The first part of the my interview with Linda Smith and her project, Through the Eyes of Hope. Linda recently started an initiative called "Cards of Hope" (see right panel) to raise funds for a photo studio in Rwanda. See below to find out how this project started...
“These poignant accounts and many others like them depict a country on a path toward reconciliation. The resounding voices of survivors touch us in ways that no other words could,” said UN Secretary General Ban Ki-moon of the Visions of Rwanda photo project. The project, displayed at the United Nations on the 15th commemoration of the genocide in 2009, the work of a photojournalist named Linda Smith, who first began visiting Rwanda in 2006. As she made subsequent visits to Rwanda, Linda founded the Through the Eyes of Hope Project (TEOH Project), a non-profit with the goal of teaching basic photographic principles to extremely disadvantaged children and educating children who are interested in learning about the children of other cultures.
|Linda as a baby with her aunt and brother|
Linda was born in Hawaii, the daughter of an air force officer and a stay-at-home mom. The family left Hawaii before Linda’s fourth birthday and settled in a small town in Norwalk, CT right outside of Stamford, Connecticut. Growing up, Linda had a love for photography and majored in Photography at Syracuse University before moving to London to work as a photographer. While apprenticing some of London’s best photographers, Linda obtained her Master’s degree in Media and Communications at Goldsmith, a constituent college of the University of London. Following her three-year stint in London, Linda returned to the U.S., this time settling in New York City where she started her own wedding photography business.
After two years on the wedding circuit, Linda went on a missions trip with a local church to Rwanda in 2006. It was her first trip to Rwanda and she felt strangely drawn to the tiny country in East Africa. She was asked by her church to photograph the entire trip. She made the most of her by photographing several communities and non-profit organizations that she visited. After ten days, she left Rwanda, knowing that she would come back one day. As soon as she returned from her trip, Linda contacted the Rwandan Embassy in Washington D.C. about displaying her photos and when they agreed, Linda organized an exhibit highlighting Rwandan life. At the exhibit, Linda established some contacts that lead her to Rwanda the following year. Linda’s idea was simple, take cameras to Rwanda and teach children how to take photos, so they could tell their stories through pictures. The following year, she organized a month long workshop with genocide orphans and HIV infected children. It was while conducting this workshop that Linda met Prossy Yohana who would eventually become her assistant in the project.
|Linda with the first group of children in Mayange. |

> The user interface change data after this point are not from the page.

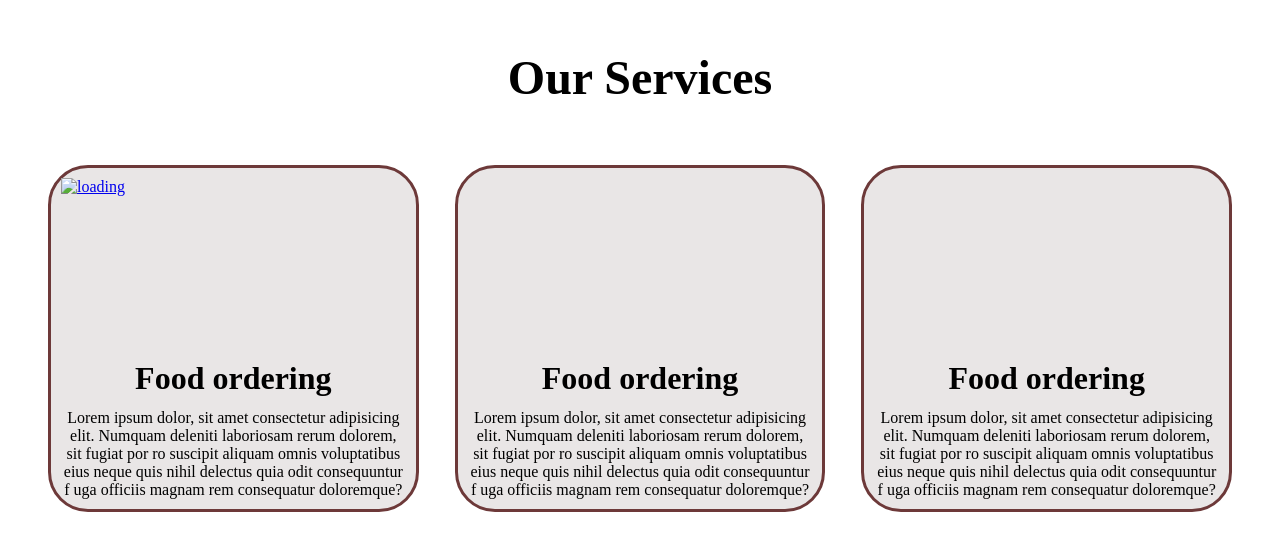
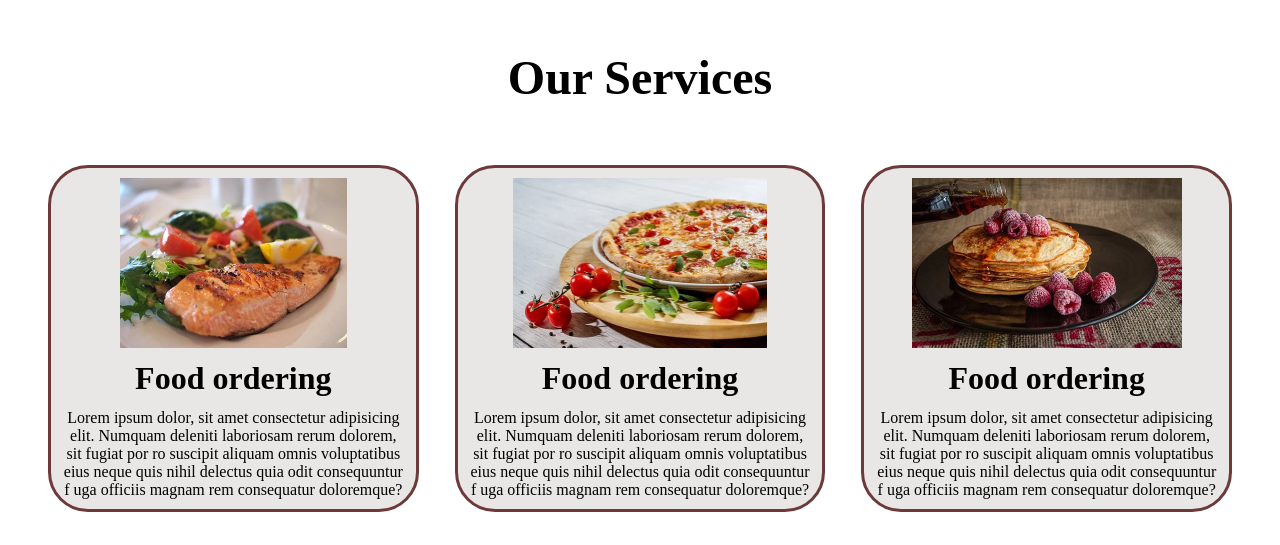
Before and after one commit to Ashutosh-0101/food-website, a plain HTML site: page index.html in a window 1280 px wide. Shown: the part 721-1266 px from the top of the page. Drawn offline with Linux system fonts and the light colour scheme.

Commit message:
Update index.html

```diff
--- a/index.html
+++ b/index.html
@@ -40,21 +40,21 @@
        </h1>
        <div id="services">
            <div class="box">
-              <a href="https://www.w3schools.com/html/html_form_elements.asp"> <img src="image/img1.jpg" alt="loading" > </a>
+              <a href="https://www.w3schools.com/html/html_form_elements.asp"> <img src="img1.jpg" alt="loading" > </a>
                <h2 class="h-secondary center">Food ordering</h2>
                <p class="center">Lorem ipsum dolor, sit amet consectetur adipisicing elit. Numquam deleniti laboriosam rerum dolorem, sit fugiat por
                    ro suscipit aliquam omnis voluptatibus eius neque quis nihil delectus quia odit consequuntur f
                    uga officiis magnam rem consequatur doloremque?</p>
             </div>
             <div class="box">
-                <img src="image/img2.jpg" alt="">
+                <img src="img2.jpg" alt="">
                 <h2 class="h-secondary center">Food ordering</h2>
                 <p class="center">Lorem ipsum dolor, sit amet consectetur adipisicing elit. Numquam deleniti laboriosam rerum dolorem, sit fugiat por
                     ro suscipit aliquam omnis voluptatibus eius neque quis nihil delectus quia odit consequuntur f
                     uga officiis magnam rem consequatur doloremque?</p>
              </div>
              <div class="box">
-                <img src="image/img3.jpg" alt="">
+                <img src="img3.jpg" alt="">
                 <h2 class="h-secondary center">Food ordering</h2>
                 <p class="center">Lorem ipsum dolor, sit amet consectetur adipisicing elit. Numquam deleniti laboriosam rerum dolorem, sit fugiat por
                     ro suscipit aliquam omnis voluptatibus eius neque quis nihil delectus quia odit consequuntur f
```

The Kagugu School, a primary school in Kigali, sponsored the first workshop, and the children were selected by their peers based on their social needs. The workshop went so well that Linda didn’t want it to end, in fact, with Prossy’s help, the workshop continued on Saturdays while Linda returned to New York. However, Linda found it hard to stay away and returned to Rwanda within three months, at which time she introduced the photography workshop to children within the Millennium Villages Project as well as Partners in Health (PIH). By that time, word had begun to spread about the work that Linda was doing with the children and by the fall of 2007, the United Nations contacted her about working with both genocide victims and perpetrators. The six-week workshop later became the "Visions of Rwanda"
exhibit, which was displayed at the United Nations Headquarters in New York City in the spring of 2009, before moving to Rwanda in 2010.
When she returned to Rwanda to coordinate the exhibit in the latter part of 2009, Linda was subsequently offered a teaching position at a university in Kigali at the beginning of 2010. She accepted the position and moved to Rwanda full-time in April 2010.When Linda moved to Rwanda, she set her sights on working with the children in Kagugu and Mayange. Beyond just conducting photography workshops, Linda wanted the project to become self-sustainable so she came up with the idea for selling passport pictures, and prints to people in the community. The students would take pictures, sell them for 500 Rwfs (approximately 75 cents) and use the money to support themselves and the project. By giving ten percent of their earnings to the project, the kids buy their own photo paper and other materials, while using the remainder for school fees, food or other necessities.
In the midst of instructing the students and getting the project off the ground, a tragedy happened that would haunt Linda for a long time. She was at a crossroads, and the future of the project began to look uncertain. The bright hope that she had suddenly turned to deep disappointment and anger…
(stay tuned for part 2)